We’re probably all familiar with the narrative that any facts that reflect badly on Palestinians must be twisted in some way so that it looks as if Israel is to blame. A recent (but by no means the worst) example comes from the UN Secretary General, Antonio Guterres, who tried to relativise the horrific attacks by Hamas on October 7th, implying a degree of Israeli culpability.
The Palestinians messed up their COVID19 vaccinations? That’s Israel’s fault. Palestinian healthcare is underfunded and poorly organised? Yep, that one is on Israel too even though Mahmoud Abbas can afford to maintain his own personal luxury jet and keep the pay-for-slay policy going to the tune of hundreds of millions of euro per year.
What about the high levels of violence suffered by Palestinian women at the hands of their menfolk? The UK newspaper, The Guardian, would have us all believe that Israel is to blame for that too. Indeed, it seems that a lot of so-called human rights organisations are only interested in Palestinian human rights if Israel can somehow be found to be at fault, not if the human rights abusers are Hamas or Fatah.
Denying agency to Palestinians
It’s not just that those who promote this view of the Israel-Palestine issue explicitly deny agency to Palestinians. It’s also that they let corrupt and incompetent Palestinian leaders off the hook, allowing them to place the responsibility on Israel when they themselves should be held to account.
Nefarious Netanyahu strikes again!
Anyway, step forward Mary Robinson who was President of Ireland from 1990 to 1997 with the most recent always-blame-Israel assertion.

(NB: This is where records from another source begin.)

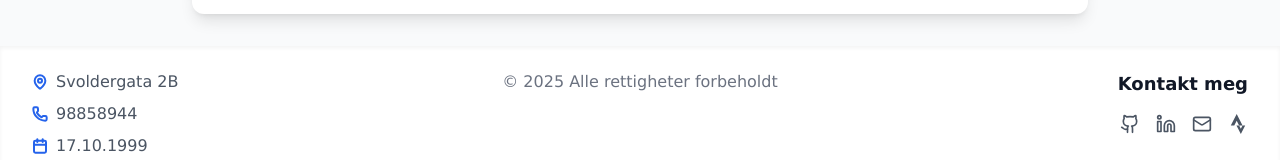
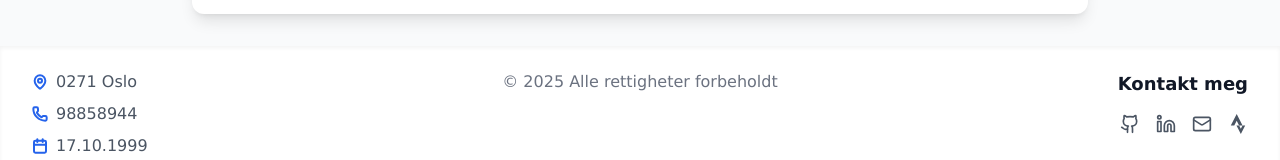
Before and after one commit to tominezak/minSide, a React (Vite) app: page /cv in a window 1280 px wide. Shown: the part 2596-2756 px from the top of the page. Built offline with nearby package versions, Linux system fonts and the light colour scheme.

Commit message:
footer endringer

```diff
--- a/src/components/footer.tsx
+++ b/src/components/footer.tsx
@@ -15,7 +15,7 @@ export const Footer = () => {
                   className="mr-2 text-blue-600"
                   strokeWidth={3}
                 />
-                <span>Svoldergata 2B</span>
+                <span>0271 Oslo</span>
               </div>
               <div className="flex items-center text-gray-600">
                 <Phone
```
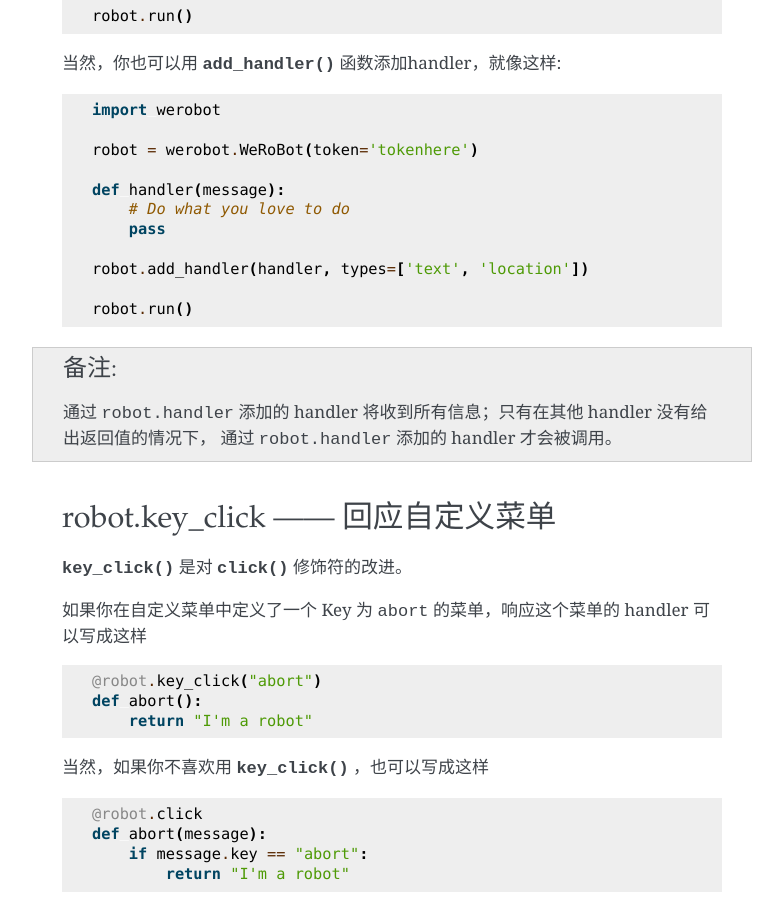
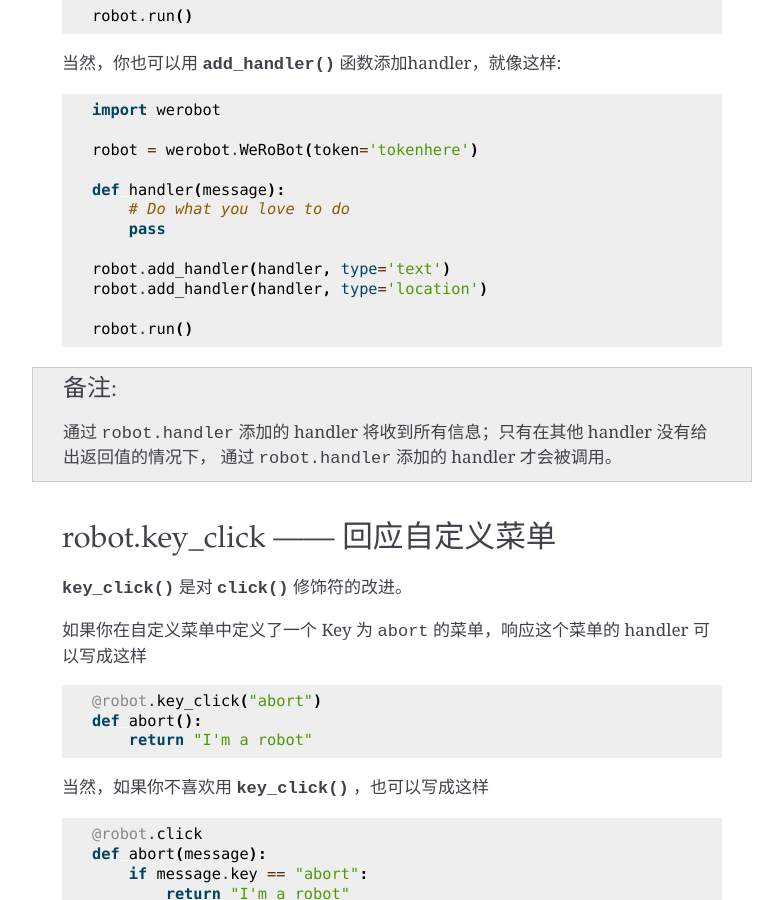
Before and after one commit to offu/WeRoBot, a Sphinx documentation site: the page built from docs/handlers.rst, in a window 1280 px wide and 900 px high, scrolled down 2911 px. Shown: the whole window, without its empty margins (358-1141 px from the left). Built offline with Sphinx 7.4.7, drawn with Linux system fonts in a browser that asks for light colours.

Commit message:
docs(handlers): fix typo

```diff
--- a/docs/handlers.rst
+++ b/docs/handlers.rst
@@ -118,7 +118,8 @@ WeRoBot会将合法的请求发送给 handlers 依次执行。
         # Do what you love to do
         pass
 
-    robot.add_handler(handler, types=['text', 'location'])
+    robot.add_handler(handler, type='text')
+    robot.add_handler(handler, type='location')
 
     robot.run()
 
```
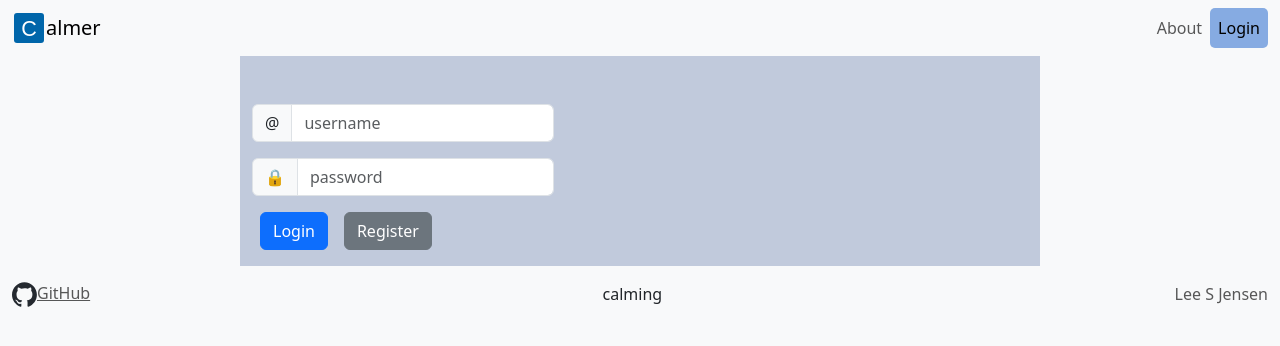
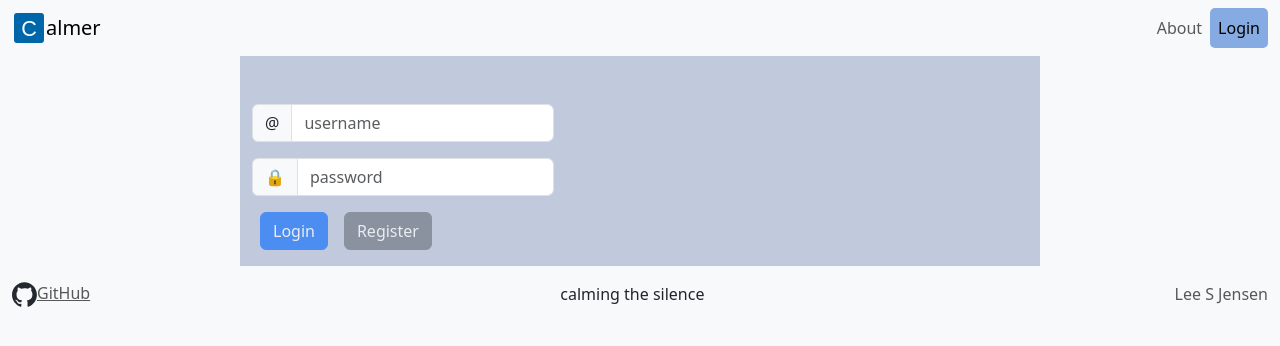
Before and after one commit to leesjensen/startup, a React (Vite) app: page / in a window 1280 px wide. Shown: the top 346 px of the page. Built offline with nearby package versions, Linux system fonts and the light colour scheme.

Commit message:
impl(login) with mocks

```diff
--- a/src/app.jsx
+++ b/src/app.jsx
@@ -55,7 +55,7 @@ export default function App() {
                 GitHub
               </a>
             </span>
-            <div>calming {activeUser}</div>
+            <div>calming {activeUser ?? 'the silence'}</div>
             <span className="navbar-text">Lee S Jensen</span>
           </div>
         </nav>
--- a/src/login/login.jsx
+++ b/src/login/login.jsx
@@ -1,39 +1,37 @@
 import React from 'react';
+import { useNavigate } from 'react-router-dom';
+import Service from '../service';
 import './login.css';
 
 export function Login({ setActiveUser }) {
   const [username, setUsername] = React.useState('');
   const [password, setPassword] = React.useState('');
   const [errorMsg, setErrorMsg] = React.useState('');
+  const navigate = useNavigate();
 
   function register() {
-    if (username && password) {
-      const users = JSON.parse(localStorage.getItem('users') || '{}');
-      if (users[username]) {
-        setErrorMsg('Invalid username');
-        return;
-      }
-      users[username] = { username, password };
-      localStorage.setItem('users', JSON.stringify(users));
-
-      login();
+    const result = Service.register(username, password);
+    if (result.success) {
+      processSuccess();
+    } else {
+      setErrorMsg(result.message);
     }
   }
 
   function login(e) {
-    e?.preventDefault();
+    e.preventDefault();
 
-    if (username && password) {
-      const users = JSON.parse(localStorage.getItem('users') || '{}');
-      const userInfo = users[username];
-      if (!userInfo || userInfo.password !== password) {
-        setErrorMsg('Invalid username or password');
-        return;
-      }
+    const result = Service.login(username, password);
+    if (result.success) {
+      processSuccess();
+    } else {
+      setErrorMsg(result.message);
+    }
+  }
 
-      localStorage.setItem('activeUser', JSON.stringify({ username, password }));
-      setActiveUser(username);
-    }
+  function processSuccess() {
+    setActiveUser(username);
+    navigate('/play');
   }
 
   return (
@@ -57,10 +55,10 @@ export function Login({ setActiveUser }) {
             <input type="password" className="form-control" placeholder="password" id="password" onChange={(e) => setPassword(e.target.value)} />
           </div>
           <div className="login-buttons">
-            <button className="btn btn-primary" onClick={login}>
+            <button className="btn btn-primary" onClick={login} disabled={!username || !password}>
               Login
             </button>
-            <button type="button" className="btn btn-secondary" onClick={register}>
+            <button type="button" className="btn btn-secondary" onClick={register} disabled={!username || !password}>
               Register
             </button>
           </div>
--- /dev/null
+++ b/src/service.js
@@ -0,0 +1,35 @@
+function getCurrentUser() {
+  return JSON.parse(localStorage.getItem('activeUser'));
+}
+
+function register(username, password) {
+  // mocked to use local storage until we get a service
+  const result = { success: false, message: 'Invalid username' };
+  if (username && password) {
+    const users = JSON.parse(localStorage.getItem('users') || '{}');
+    if (!users[username]) {
+      users[username] = { username, password };
+      localStorage.setItem('users', JSON.stringify(users));
+
+      login();
+      result.success = true;
+    }
+  }
+  return result;
+}
+
+function login(username, password) {
+  // mocked to use local storage until we get a service
+  const result = { success: true, message: 'Invalid username or password' };
+  if (username && password) {
+    const users = JSON.parse(localStorage.getItem('users') || '{}');
+    const userInfo = users[username];
+    if (userInfo?.password === password) {
+      localStorage.setItem('activeUser', username);
+      result.success = true;
+    }
+  }
+
+  return result;
+}
+export default { getCurrentUser, register, login };
```
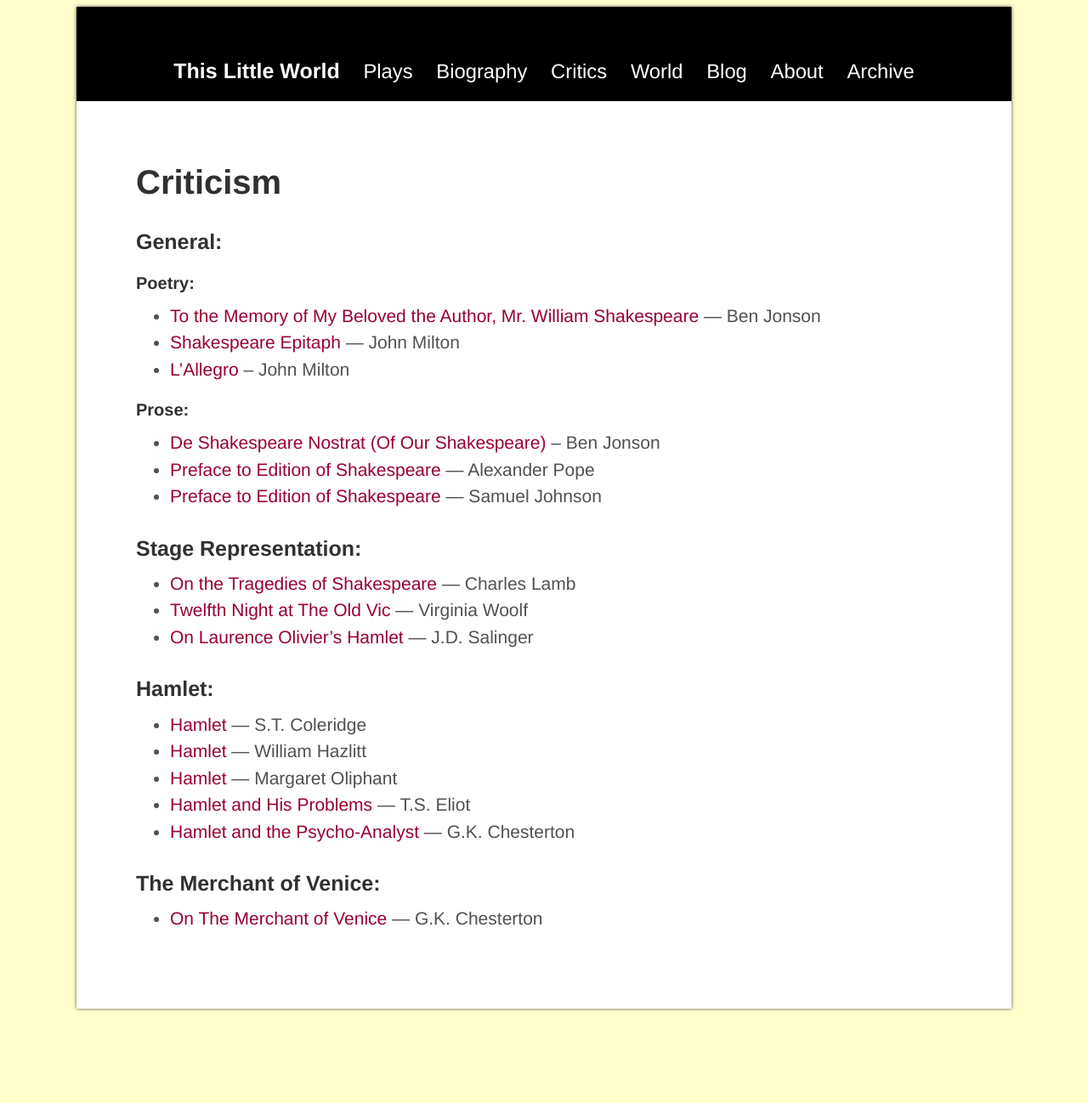
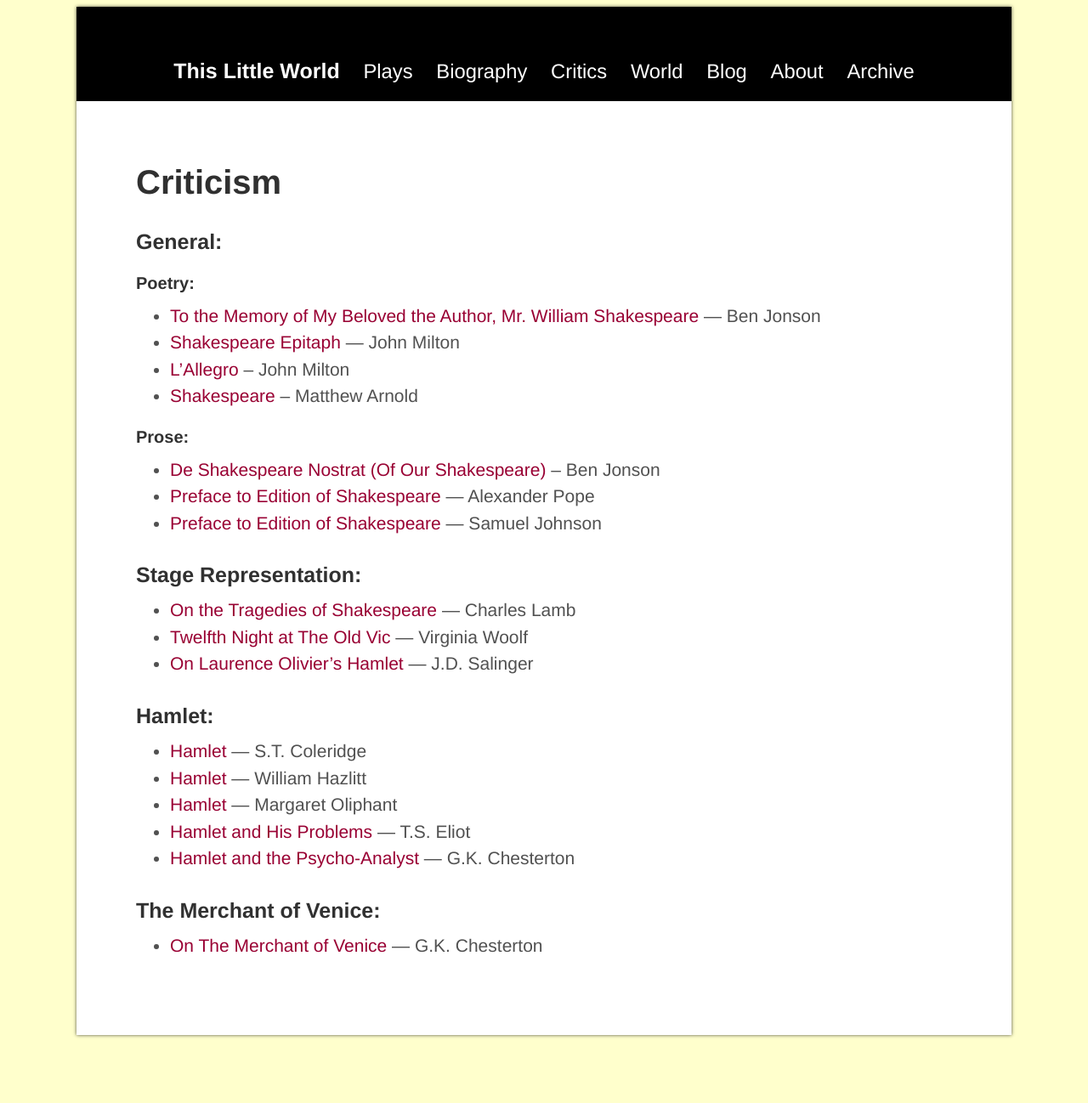
Before and after one commit to ThisLittleWorld/ThisLittleWorld.github.io, a Jekyll site: the page built from pages/critics.md, in a window 1280 px wide. Shown: the whole page at 85% size. Built offline with Jekyll 4.4.1, drawn with Linux system fonts in a browser that asks for light colours; Markdown is read by kramdown in place of the engine named in the settings; before the commit the page ends 1267 px from its top, so only the background shows below that.

Commit message:
Update critics.md

```diff
--- a/pages/critics.md
+++ b/pages/critics.md
@@ -11,6 +11,7 @@ permalink: "/critics/"
 * [To the Memory of My Beloved the Author, Mr. William Shakespeare](/jonson.elegy/) — Ben Jonson
 * [Shakespeare Epitaph](/milton.poem/) — John Milton
 * [L'Allegro](/milton.lallegro/) -- John Milton
+* [Shakespeare](/arnold.shakespeare/) -- Matthew Arnold
 
 ######Prose:
 * [De Shakespeare Nostrat (Of Our Shakespeare)](/jonson.shakespeare/) -- Ben Jonson
```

In an interview with RTÉ earlier this week (1), Robinson commented on the split between Hamas and Fatah, claiming that Benjamin Netanyahu was to blame and that he had “driven a wedge” between the two Palestinian factions!
Really? Big Bad Bibi is the reason why Hamas and Fatah loathe each other as much as they loathe Israelis? In the humble opinion of this writer, the civil war in Gaza in 2007 in which Hamas killed scores of Fatah members is a more likely source for the rupture, along with the ongoing crackdown by Fatah on Hamas members in Judea-Samaria. But why should facts be allowed to interpose themselves when there is a none too subtle agenda to be pursued?
By Ciarán Ó Raghallaigh.